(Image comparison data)
##########

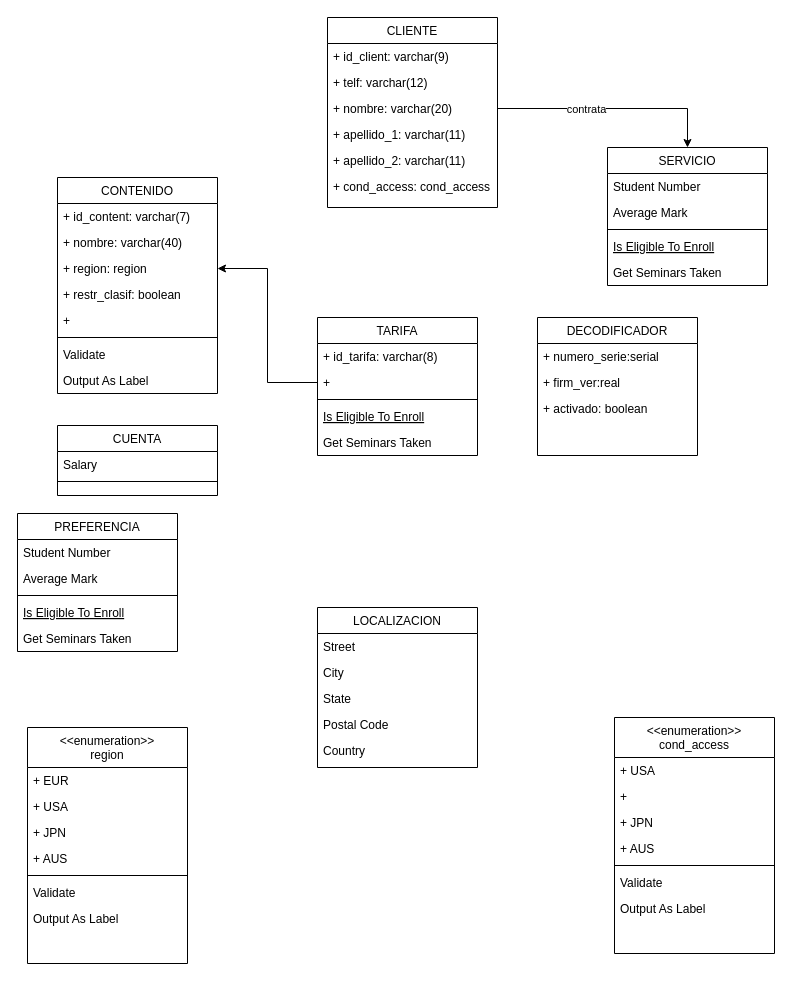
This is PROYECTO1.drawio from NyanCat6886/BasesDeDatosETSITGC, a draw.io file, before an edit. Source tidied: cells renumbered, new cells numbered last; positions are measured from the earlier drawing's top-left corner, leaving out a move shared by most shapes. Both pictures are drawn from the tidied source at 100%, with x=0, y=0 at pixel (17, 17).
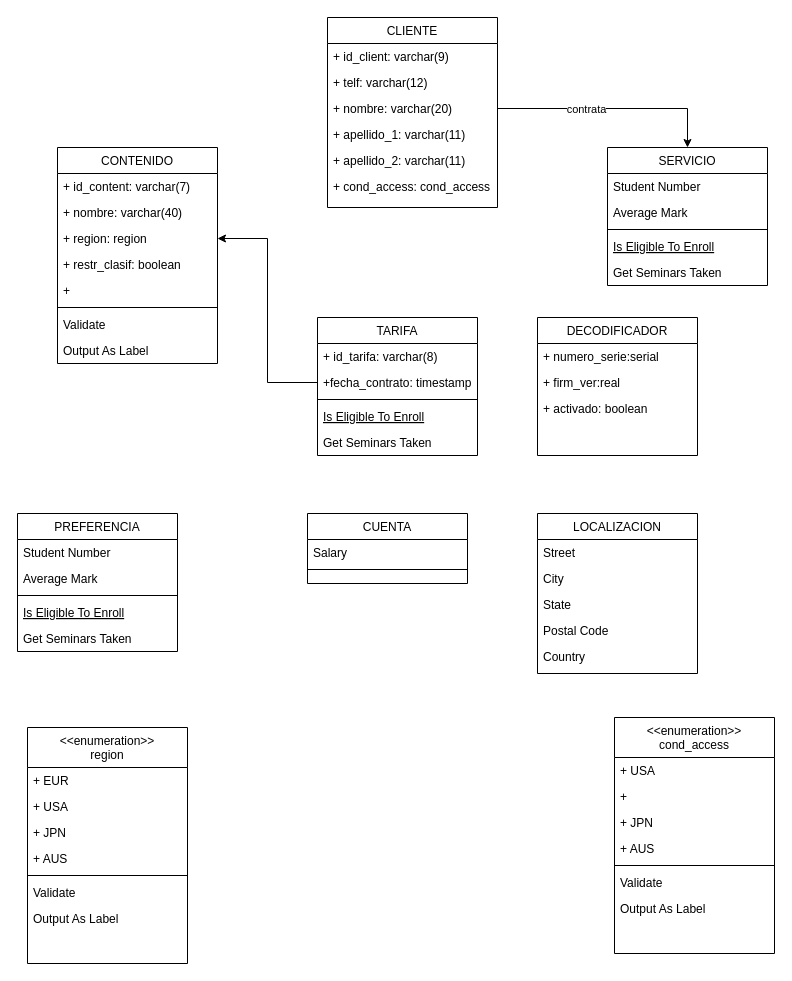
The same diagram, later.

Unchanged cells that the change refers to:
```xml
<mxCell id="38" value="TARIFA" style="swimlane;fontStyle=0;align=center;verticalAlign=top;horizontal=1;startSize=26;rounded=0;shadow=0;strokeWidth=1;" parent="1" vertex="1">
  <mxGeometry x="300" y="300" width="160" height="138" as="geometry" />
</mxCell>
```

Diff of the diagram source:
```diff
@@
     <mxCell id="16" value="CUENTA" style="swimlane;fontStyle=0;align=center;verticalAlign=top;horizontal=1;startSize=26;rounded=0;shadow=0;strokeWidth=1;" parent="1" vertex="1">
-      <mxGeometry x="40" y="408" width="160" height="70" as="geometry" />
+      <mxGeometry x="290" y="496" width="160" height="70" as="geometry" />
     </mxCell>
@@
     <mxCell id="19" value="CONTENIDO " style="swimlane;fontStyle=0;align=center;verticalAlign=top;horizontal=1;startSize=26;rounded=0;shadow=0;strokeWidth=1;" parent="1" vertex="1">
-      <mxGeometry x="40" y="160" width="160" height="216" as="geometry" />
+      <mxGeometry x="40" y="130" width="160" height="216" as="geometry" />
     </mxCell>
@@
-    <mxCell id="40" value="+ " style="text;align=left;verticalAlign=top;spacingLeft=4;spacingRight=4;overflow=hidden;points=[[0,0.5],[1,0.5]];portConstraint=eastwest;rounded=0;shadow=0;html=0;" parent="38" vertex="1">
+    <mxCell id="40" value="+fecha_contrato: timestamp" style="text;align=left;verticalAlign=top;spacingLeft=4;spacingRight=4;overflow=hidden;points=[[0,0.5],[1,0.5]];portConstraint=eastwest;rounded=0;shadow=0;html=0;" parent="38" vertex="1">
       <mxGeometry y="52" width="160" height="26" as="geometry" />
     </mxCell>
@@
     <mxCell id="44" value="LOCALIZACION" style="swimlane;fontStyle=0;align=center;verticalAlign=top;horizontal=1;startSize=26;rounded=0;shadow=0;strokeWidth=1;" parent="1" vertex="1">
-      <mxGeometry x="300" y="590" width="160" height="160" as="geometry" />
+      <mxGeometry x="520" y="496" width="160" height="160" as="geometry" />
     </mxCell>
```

##########

*PROBLEM REQUIREMENTS*
Your job is to repeat every entry exactly, keeping all pictures out of the copy.

*EXERCISE RESPONSE*
This is PROYECTO1.drawio from NyanCat6886/BasesDeDatosETSITGC, a draw.io file, before an edit. Source tidied: cells renumbered, new cells numbered last; positions are measured from the earlier drawing's top-left corner, leaving out a move shared by most shapes. Both pictures are drawn from the tidied source at 100%, with x=0, y=0 at pixel (17, 17).
The same diagram, later.

Unchanged cells that the change refers to:
```xml
<mxCell id="38" value="TARIFA" style="swimlane;fontStyle=0;align=center;verticalAlign=top;horizontal=1;startSize=26;rounded=0;shadow=0;strokeWidth=1;" parent="1" vertex="1">
  <mxGeometry x="300" y="300" width="160" height="138" as="geometry" />
</mxCell>
```

Diff of the diagram source:
```diff
@@
     <mxCell id="16" value="CUENTA" style="swimlane;fontStyle=0;align=center;verticalAlign=top;horizontal=1;startSize=26;rounded=0;shadow=0;strokeWidth=1;" parent="1" vertex="1">
-      <mxGeometry x="40" y="408" width="160" height="70" as="geometry" />
+      <mxGeometry x="290" y="496" width="160" height="70" as="geometry" />
     </mxCell>
@@
     <mxCell id="19" value="CONTENIDO " style="swimlane;fontStyle=0;align=center;verticalAlign=top;horizontal=1;startSize=26;rounded=0;shadow=0;strokeWidth=1;" parent="1" vertex="1">
-      <mxGeometry x="40" y="160" width="160" height="216" as="geometry" />
+      <mxGeometry x="40" y="130" width="160" height="216" as="geometry" />
     </mxCell>
@@
-    <mxCell id="40" value="+ " style="text;align=left;verticalAlign=top;spacingLeft=4;spacingRight=4;overflow=hidden;points=[[0,0.5],[1,0.5]];portConstraint=eastwest;rounded=0;shadow=0;html=0;" parent="38" vertex="1">
+    <mxCell id="40" value="+fecha_contrato: timestamp" style="text;align=left;verticalAlign=top;spacingLeft=4;spacingRight=4;overflow=hidden;points=[[0,0.5],[1,0.5]];portConstraint=eastwest;rounded=0;shadow=0;html=0;" parent="38" vertex="1">
       <mxGeometry y="52" width="160" height="26" as="geometry" />
     </mxCell>
@@
     <mxCell id="44" value="LOCALIZACION" style="swimlane;fontStyle=0;align=center;verticalAlign=top;horizontal=1;startSize=26;rounded=0;shadow=0;strokeWidth=1;" parent="1" vertex="1">
-      <mxGeometry x="300" y="590" width="160" height="160" as="geometry" />
+      <mxGeometry x="520" y="496" width="160" height="160" as="geometry" />
     </mxCell>
```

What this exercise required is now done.